What accessories will be useful on your home carbine? Lights? Optics?
How will you be using your carbine? Will the shooting be done from inside a structure, from the interior of a vehicle, or from the topside of a boat? These considerations will also dictate the size and configuration of your carbine.
Do you want a gun that is short and light, that enhances maneuverability? Do you want something heavier and steadier for better accuracy? Maybe a combination? Will it be dark to the point where you would want an attached tactical light? Will the shooting be up close, fast and furious? Would a laser sight be a good choice to let you concentrate more on target identification and less on sight placement, all while adding the intimidation factor of the red or green dot? Oh yeah, red or green? One works better in dim light (red), the other in brighter light conditions (green).

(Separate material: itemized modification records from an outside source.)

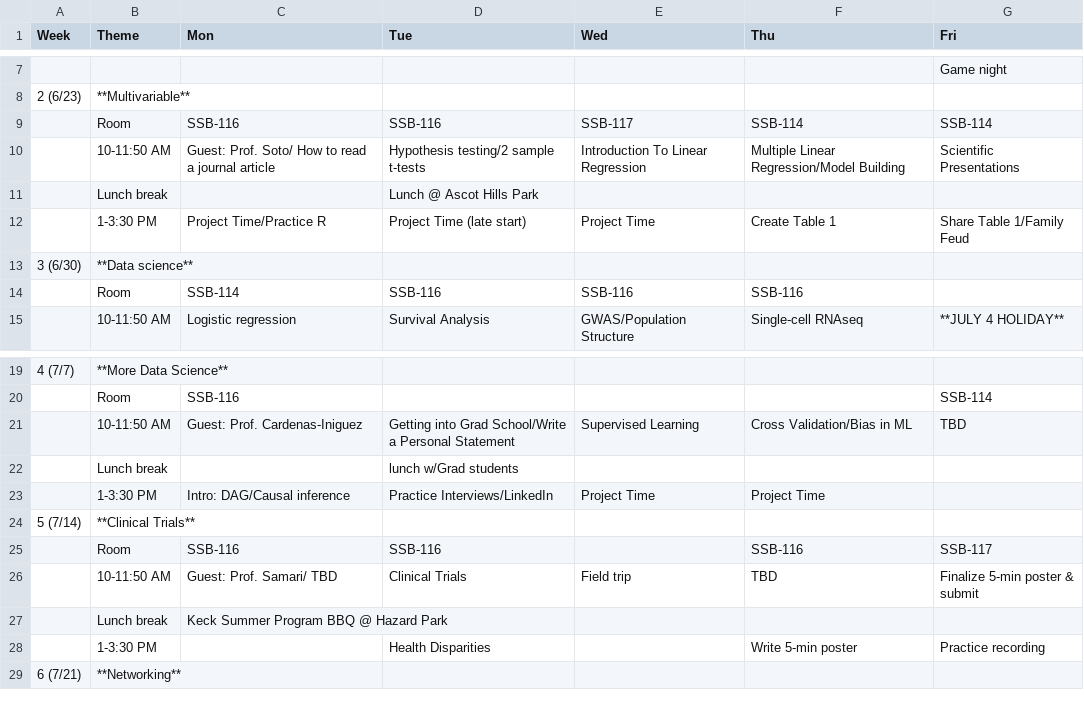
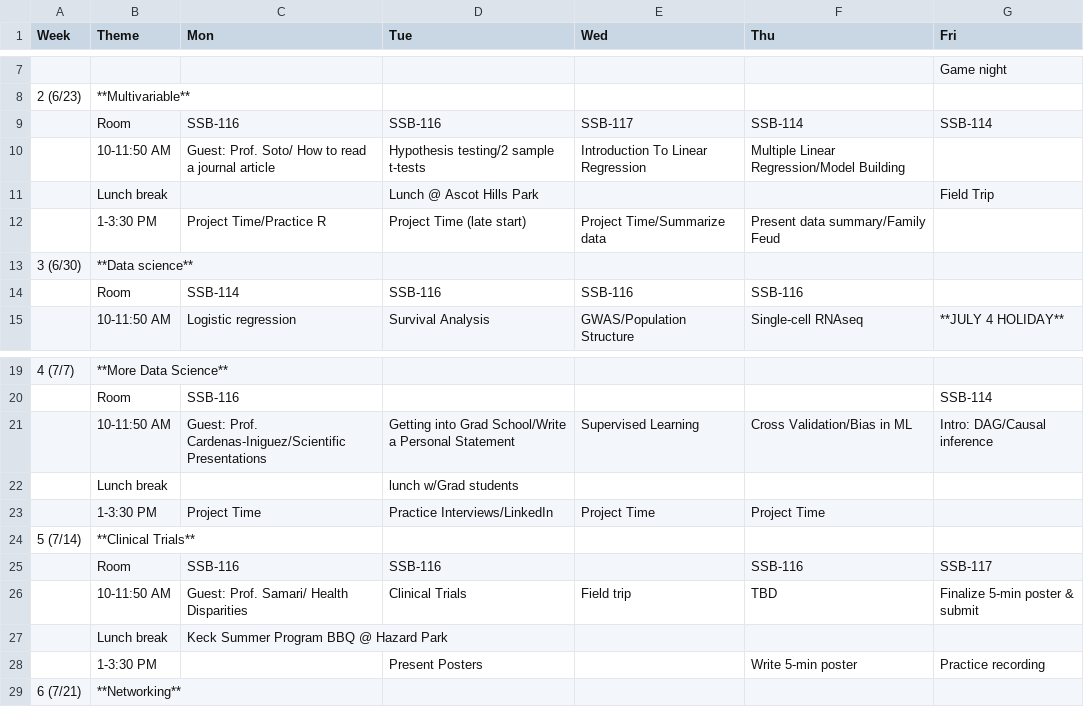
Before and after one commit to USCbiostats/LAsBEST, a CSV file: curriculum.csv, drawn as a sheet; only a part is shown, gaps mark what is left out.

Commit message:
update schedule

```diff
--- a/curriculum.csv
+++ b/curriculum.csv
@@ -9,5 +9,5 @@
 ,Room,SSB-116,SSB-116,SSB-117,SSB-114,SSB-114
-,10-11:50 AM,Guest: Prof. Soto/ How to read a journal article,Hypothesis testing/2 sample t-tests,Introduction To Linear Regression,Multiple Linear Regression/Model Building,Scientific Presentations
-,Lunch break,,Lunch @ Ascot Hills Park,,,
-,1-3:30 PM,Project Time/Practice R,Project Time (late start),Project Time,Create Table 1,Share Table 1/Family Feud
+,10-11:50 AM,Guest: Prof. Soto/ How to read a journal article,Hypothesis testing/2 sample t-tests,Introduction To Linear Regression,Multiple Linear Regression/Model Building,
+,Lunch break,,Lunch @ Ascot Hills Park,,,Field Trip
+,1-3:30 PM,Project Time/Practice R,Project Time (late start),Project Time/Summarize data,Present data summary/Family Feud,
 3 (6/30),**Data science**,,,,,
@@ -20,10 +20,10 @@
 ,Room,SSB-116,,,,SSB-114
-,10-11:50 AM,Guest: Prof. Cardenas-Iniguez,Getting into Grad School/Write a Personal Statement,Supervised Learning ,Cross Validation/Bias in ML,TBD
+,10-11:50 AM,Guest: Prof. Cardenas-Iniguez/Scientific Presentations,Getting into Grad School/Write a Personal Statement,Supervised Learning ,Cross Validation/Bias in ML,Intro: DAG/Causal inference
 ,Lunch break,,lunch w/Grad students,,,
-,1-3:30 PM,Intro: DAG/Causal inference,Practice Interviews/LinkedIn,Project Time,Project Time,
+,1-3:30 PM,Project Time,Practice Interviews/LinkedIn,Project Time,Project Time,
 5 (7/14),**Clinical Trials**,,,,,
 ,Room,SSB-116,SSB-116,,SSB-116,SSB-117
-,10-11:50 AM,Guest: Prof. Samari/ TBD,Clinical Trials,Field trip,TBD,Finalize 5-min poster & submit
+,10-11:50 AM,Guest: Prof. Samari/ Health Disparities,Clinical Trials,Field trip,TBD,Finalize 5-min poster & submit
 ,Lunch break,Keck Summer Program BBQ @ Hazard Park,,,,
-,1-3:30 PM,,Health Disparities,,Write 5-min poster,Practice recording
+,1-3:30 PM,,Present Posters,,Write 5-min poster,Practice recording
 6 (7/21),**Networking**,,,,,
```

Do you really want a weapon festooned with gadgets that add bulk, weight and will catch on things? A tactical sling will also let you drop your carbine and transition to a handgun while retaining your long gun. Do you want a lightweight barrel? Lots of steel or a hybrid of steel-and-alloy construction? A collapsible buttstock is both handy and versatile. What about a lever-action or pistol-caliber carbine that can use the same cartridge as your handgun? Is that 10-shot .357 Mag lever gun really obsolete combined with an eight-shot DA revolver in the same caliber that you can load with moon clips? Even the old M1 Carbine is still a good contender.
Ready To Defend
Okay, I’m done playing devil’s advocate. Have I provided enough material for you to think about? What you need are tools in your self-defense toolbox. If you have a plan, then you will have something to fall back on. Will you use these techniques to make a conscious decision on what carbine you may choose to protect yourself, your family, your property or others?
For my own analysis, I looked at where I live—suburbia. Surrounding homes are anywhere from 10 to 50 yards away if I have to defend against adversaries on the outside perimeter. Cover for the “bad guys” includes small to medium-sized trees and some motor vehicles on the curb, plus some lots have pine-plank privacy fences. I live in a two-story, single-family dwelling with a monitored burglar alarm; the bedrooms are upstairs and that’s where my carbine is. Home invaders of whatever kind will find we have retreated upstairs. The corner will give them some concealment, but that’s about it. My carbine is a .223 in a lightweight, sporter version with a 16-inch barrel, collapsible buttstock and CAR-15-type forend. It has a red/green variable dot sight, backed up with iron sights that co-witness through it. My 30-round magazine is stuffed with 55-grain HP “urban LE” loads, and I have a magazine of 55-grain FMJs and three others with more “urban LE” cartridges. All this plus two boxes of lighter cartridges. That’s my solution for a home defense carbine. What’s yours?